KES enables drivers to passively lock, unlock, start and stop the engine by simply carrying the key fob along with its integrated signal transmitter.
The basic function of the system is for the car to detect the signal from the Free On Board (FOB) key system.
HERE IS HOW THIEVES GET SMART WITH THESE DEVICES
If the signal is strong enough, generally when the fob key is within one metre of the car, it will unlock and allow the engine to start, usually using a push-button system.
Hijackers on the KES typically use a method of amplifying and relaying the signal from the fob keys to the car. This “tricks” the car’s system into thinking that the fob is within one metre, and the system disarms.
Owners can attempt to prevent these attacks by storing their fob keys in “Faraday pouches” when not in use. These pouches have conductive fibres in their lining that disrupt radio signals.

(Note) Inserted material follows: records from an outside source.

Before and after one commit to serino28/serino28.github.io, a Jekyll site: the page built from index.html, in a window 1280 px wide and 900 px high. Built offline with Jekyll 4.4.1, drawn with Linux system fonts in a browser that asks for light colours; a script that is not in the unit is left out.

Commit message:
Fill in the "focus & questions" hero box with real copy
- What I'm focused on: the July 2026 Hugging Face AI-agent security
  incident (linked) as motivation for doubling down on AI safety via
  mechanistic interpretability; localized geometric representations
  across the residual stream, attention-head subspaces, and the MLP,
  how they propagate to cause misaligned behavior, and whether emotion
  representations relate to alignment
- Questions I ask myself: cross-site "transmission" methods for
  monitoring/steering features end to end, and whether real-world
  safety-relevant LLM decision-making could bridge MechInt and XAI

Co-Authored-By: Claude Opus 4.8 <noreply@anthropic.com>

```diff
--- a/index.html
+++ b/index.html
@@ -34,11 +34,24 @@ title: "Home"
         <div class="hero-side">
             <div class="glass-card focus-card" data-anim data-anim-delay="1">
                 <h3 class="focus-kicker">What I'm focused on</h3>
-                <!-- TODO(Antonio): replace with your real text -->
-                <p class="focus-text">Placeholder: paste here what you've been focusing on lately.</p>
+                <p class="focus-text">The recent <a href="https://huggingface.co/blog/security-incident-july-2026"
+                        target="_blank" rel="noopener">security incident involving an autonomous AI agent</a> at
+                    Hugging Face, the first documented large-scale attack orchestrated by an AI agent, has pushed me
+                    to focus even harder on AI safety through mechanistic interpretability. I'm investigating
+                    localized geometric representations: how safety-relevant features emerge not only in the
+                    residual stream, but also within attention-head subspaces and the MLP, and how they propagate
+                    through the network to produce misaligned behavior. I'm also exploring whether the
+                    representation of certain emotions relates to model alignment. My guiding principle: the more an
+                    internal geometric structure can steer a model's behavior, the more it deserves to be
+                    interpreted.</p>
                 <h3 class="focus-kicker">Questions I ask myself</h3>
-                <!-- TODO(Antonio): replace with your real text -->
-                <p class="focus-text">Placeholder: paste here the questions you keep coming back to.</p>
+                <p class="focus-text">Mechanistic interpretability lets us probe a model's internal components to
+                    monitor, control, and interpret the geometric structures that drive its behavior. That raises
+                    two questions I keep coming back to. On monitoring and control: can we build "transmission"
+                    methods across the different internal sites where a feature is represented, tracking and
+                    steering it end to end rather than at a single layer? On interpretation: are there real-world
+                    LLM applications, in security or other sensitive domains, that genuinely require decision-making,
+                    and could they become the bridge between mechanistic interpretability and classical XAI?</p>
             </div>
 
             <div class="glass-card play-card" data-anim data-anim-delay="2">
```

It’s also worth noting that the computers in our cars’ multiple Electronic Control Modules (ECMs) manage everything in the car.
All of these ECMs are programmed with large volumes of computer code, which, unfortunately, can contain vulnerabilities.
This hijacks can appear to be an instance of pointless vandalism at first. However, when the car disappears, it becomes clear that the damage had actually been part of a sophisticated car theft operation.
In this instance, car thieves removed the front bumper of the car to access the headlight assembly. This was done to access the ECU, which controls the lights.
This in turn allowed access to the widely used Controller Area Network (CAN bus). The CAN bus is the main interface designed to allow ECUs to communicate with each other.